Lessons from the great inventor
Perhaps no single figure has become as closely associated with our concept of innovation as the famous American inventor, Thomas A. Edison. He held over a thousand patents during his career and developed the light bulb, phonograph, and motion-picture cameras.
But if you research extensively about Edison’s career and methods, you’ll find a greater depth and complexity to the myth of the solitary innovator. His famous quote about inspiration being 1% of genius hints at this. Perspiration is central to progress. But a bit of serendipity may also be critical.

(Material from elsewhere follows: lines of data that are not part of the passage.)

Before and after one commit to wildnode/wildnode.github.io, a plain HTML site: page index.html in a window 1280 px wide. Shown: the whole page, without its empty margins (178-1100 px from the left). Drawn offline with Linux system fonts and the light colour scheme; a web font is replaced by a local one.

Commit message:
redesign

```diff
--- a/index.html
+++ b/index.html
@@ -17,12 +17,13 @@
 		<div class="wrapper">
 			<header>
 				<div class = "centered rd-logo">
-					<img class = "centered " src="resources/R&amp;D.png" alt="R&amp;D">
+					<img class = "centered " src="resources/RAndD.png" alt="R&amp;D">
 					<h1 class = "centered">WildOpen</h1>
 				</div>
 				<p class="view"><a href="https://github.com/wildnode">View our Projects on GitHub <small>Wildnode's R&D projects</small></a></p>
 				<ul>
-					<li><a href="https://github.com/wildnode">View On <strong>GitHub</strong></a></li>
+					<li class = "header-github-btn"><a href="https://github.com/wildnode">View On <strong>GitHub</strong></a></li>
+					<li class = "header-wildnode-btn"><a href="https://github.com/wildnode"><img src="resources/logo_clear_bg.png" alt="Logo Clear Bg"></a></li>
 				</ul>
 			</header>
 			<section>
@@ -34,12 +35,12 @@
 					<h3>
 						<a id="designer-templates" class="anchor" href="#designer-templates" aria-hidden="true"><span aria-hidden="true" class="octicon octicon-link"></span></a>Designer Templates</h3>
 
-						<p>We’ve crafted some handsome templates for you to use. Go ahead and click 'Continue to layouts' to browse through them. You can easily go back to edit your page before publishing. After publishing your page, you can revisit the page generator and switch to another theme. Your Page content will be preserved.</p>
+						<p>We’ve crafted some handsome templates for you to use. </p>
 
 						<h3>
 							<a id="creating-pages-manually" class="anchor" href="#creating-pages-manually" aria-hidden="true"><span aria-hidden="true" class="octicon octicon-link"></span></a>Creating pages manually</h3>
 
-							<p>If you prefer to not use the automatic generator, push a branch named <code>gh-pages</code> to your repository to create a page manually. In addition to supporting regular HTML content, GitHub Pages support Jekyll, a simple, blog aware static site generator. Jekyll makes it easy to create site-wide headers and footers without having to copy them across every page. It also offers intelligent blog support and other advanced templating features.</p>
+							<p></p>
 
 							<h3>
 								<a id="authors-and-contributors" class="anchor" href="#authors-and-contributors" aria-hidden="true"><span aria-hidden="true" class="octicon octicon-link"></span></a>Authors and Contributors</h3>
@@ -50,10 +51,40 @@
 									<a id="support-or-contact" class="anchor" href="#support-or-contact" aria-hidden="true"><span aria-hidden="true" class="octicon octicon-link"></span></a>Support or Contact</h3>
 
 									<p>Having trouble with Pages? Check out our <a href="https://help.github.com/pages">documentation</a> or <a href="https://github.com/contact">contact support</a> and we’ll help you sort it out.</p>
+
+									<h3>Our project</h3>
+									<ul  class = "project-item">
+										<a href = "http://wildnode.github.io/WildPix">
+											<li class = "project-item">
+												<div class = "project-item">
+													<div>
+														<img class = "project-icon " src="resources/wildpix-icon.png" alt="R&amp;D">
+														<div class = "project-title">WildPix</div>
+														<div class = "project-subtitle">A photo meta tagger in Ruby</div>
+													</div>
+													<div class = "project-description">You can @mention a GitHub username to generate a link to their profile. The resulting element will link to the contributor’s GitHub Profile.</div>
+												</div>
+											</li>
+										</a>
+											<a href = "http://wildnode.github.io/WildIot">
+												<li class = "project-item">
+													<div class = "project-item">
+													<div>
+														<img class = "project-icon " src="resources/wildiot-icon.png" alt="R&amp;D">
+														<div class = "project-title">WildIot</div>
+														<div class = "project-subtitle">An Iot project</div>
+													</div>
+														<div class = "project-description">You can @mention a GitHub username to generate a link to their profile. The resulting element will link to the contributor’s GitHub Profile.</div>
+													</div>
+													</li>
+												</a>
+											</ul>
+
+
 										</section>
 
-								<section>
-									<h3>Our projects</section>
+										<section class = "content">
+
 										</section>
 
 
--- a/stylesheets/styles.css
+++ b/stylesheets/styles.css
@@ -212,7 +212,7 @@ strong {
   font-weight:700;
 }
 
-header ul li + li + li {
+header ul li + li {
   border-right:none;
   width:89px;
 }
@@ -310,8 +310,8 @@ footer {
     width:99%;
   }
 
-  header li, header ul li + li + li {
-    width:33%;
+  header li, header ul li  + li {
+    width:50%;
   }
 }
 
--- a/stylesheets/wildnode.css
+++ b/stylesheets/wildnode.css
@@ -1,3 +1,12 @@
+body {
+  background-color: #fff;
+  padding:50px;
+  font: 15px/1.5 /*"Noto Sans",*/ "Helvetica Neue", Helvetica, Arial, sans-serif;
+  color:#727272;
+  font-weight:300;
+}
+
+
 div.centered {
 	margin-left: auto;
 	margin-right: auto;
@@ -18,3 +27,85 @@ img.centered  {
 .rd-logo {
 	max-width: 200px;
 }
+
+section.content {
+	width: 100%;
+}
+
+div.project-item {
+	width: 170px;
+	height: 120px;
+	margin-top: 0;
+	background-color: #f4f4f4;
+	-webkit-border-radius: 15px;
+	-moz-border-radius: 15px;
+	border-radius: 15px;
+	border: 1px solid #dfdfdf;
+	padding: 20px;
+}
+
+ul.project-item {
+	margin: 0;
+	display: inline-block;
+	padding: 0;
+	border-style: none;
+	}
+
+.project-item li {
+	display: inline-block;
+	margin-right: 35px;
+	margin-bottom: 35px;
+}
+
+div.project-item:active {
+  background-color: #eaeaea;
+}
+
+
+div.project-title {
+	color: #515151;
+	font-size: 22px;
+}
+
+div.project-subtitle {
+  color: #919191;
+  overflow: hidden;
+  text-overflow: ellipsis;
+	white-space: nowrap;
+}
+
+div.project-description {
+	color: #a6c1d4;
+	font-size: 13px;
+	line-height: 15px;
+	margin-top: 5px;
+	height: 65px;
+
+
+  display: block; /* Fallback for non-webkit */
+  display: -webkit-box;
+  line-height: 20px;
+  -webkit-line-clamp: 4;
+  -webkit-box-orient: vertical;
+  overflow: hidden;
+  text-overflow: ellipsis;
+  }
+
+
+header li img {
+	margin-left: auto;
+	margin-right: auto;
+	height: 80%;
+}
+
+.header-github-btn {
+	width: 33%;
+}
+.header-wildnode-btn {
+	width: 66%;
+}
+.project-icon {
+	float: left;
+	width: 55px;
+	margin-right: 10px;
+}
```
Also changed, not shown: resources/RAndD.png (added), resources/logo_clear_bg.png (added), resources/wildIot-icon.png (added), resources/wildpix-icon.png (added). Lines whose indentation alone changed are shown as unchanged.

The story of the film camera demonstrates this. Edison’s hard work on the light bulb gave him one piece of the puzzle. But the other pieces came from elsewhere. George Eastman’s company began to produce celluloid film in 1889, and Eadward Muybridge, an acquaintance of Edison’s, developed the motion-picture projector in 1879.
Luck plays a part
Edison was a master marketer who came to understand that the needs of his audience were far more critical than technical know-how and creativity. He didn’t work alone but ran a business with many specialists contributing to inventions in his laboratory. And he made a point of not developing something unless its profitability was established.
This is a lesson that many companies strive to apply, yet fail to do so. Businesses seek to encourage innovation within, but they ignore the fact that connections are required. Sometimes, you have to be in the right position at the right time.
For instance, a crisis intervention team (CIT) platform could only be developed by programmers working closely with the seemingly unrelated fields of law enforcement and mental health. The need has existed for some time, but technology had not caught up until more recently, and the right people had to make those connections.
Becoming a successful adapter
This is the lesson of countless innovations throughout history, and a central theme of James Burke’s chronicle of invention, Connections. And in the modern networked world, variables have become so intertwined, and our actions so connected, that outcomes are never entirely foreseeable.
When something grows so big that it proves disruptive, its potential doesn’t always seem apparent at the outset. Neither do the first inventors themselves always manage to crest the wave of success. Google wasn’t the first search engine. Blogger, Friendster, and Myspace predated Facebook. Amazon began as an online bookstore, and even in that domain, it wasn’t the first player, as Barnes & Noble had established an e-commerce presence.
You don’t have to be the innovator to take advantage of emerging technologies and disruptions. Attempting to become a modern-day Edison in the face of endless complexity is probably futile. But you can apply his business and marketing savvy to succeed in a climate filled with disruption.
Harnessing new technologies
The pandemic has undoubtedly had a harsh, negative impact on human lives across the world. And while there are few bright spots amid this situation, one has seen new advances in technology.
Remote work is much-cited as one way in which technology has helped us. But there are other, less visible developments going on. For instance, with people now conducting much of their shopping activity online, the need for delivery with minimal or no human contact is being fulfilled by robots and drones.
As Covid-19 exposed the frailty of global supply chains, companies have moved towards increased data sharing and security to more accurately forecast demand and schedule production. 3D printers also offer businesses the ability to manufacture simple parts on-site if a remote production partner gets shut down due to emergency measures.
In the uncertain present and the eventual new normal, businesses don’t need to be directly behind the latest developments in technology. Instead, seek to analyze the underlying trends and how they ultimately relate to people’s needs.
At the same time, take care not to alienate people by how you treat your employees. If you give tasks to AI, for instance, make sure that move creates new jobs for humans. Then, as Edison did over a century ago, you can connect your products and services with your audience in ways that matter.